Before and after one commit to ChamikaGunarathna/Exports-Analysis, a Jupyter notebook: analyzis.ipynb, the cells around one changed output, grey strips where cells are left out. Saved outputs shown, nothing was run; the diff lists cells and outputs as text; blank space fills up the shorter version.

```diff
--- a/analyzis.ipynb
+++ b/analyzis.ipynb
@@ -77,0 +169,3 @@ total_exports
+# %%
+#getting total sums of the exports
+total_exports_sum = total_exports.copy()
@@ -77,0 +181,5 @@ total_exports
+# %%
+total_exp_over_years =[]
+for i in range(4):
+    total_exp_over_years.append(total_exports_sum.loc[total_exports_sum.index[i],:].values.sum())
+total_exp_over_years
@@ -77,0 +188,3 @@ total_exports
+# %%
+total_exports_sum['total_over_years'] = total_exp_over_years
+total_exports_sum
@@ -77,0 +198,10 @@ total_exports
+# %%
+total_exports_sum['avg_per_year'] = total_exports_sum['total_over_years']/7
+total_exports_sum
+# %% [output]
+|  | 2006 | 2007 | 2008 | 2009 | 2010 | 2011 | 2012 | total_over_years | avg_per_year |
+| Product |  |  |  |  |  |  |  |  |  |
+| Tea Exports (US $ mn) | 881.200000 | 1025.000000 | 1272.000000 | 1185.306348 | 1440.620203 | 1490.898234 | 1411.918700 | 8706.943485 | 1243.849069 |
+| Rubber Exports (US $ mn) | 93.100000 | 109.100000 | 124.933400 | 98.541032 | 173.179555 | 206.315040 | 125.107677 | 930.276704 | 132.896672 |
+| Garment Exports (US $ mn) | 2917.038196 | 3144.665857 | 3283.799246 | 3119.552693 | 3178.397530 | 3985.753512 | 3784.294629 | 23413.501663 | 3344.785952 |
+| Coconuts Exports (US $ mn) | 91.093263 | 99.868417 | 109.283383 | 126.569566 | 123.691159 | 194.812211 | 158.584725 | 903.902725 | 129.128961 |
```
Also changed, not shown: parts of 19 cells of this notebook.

|---|

WHAT YOU SHOULD DO:
A lone number is the expected answer: the count of lines in these entries holding the string "ipynb".

OUTPUT FOR THIS TASK:
3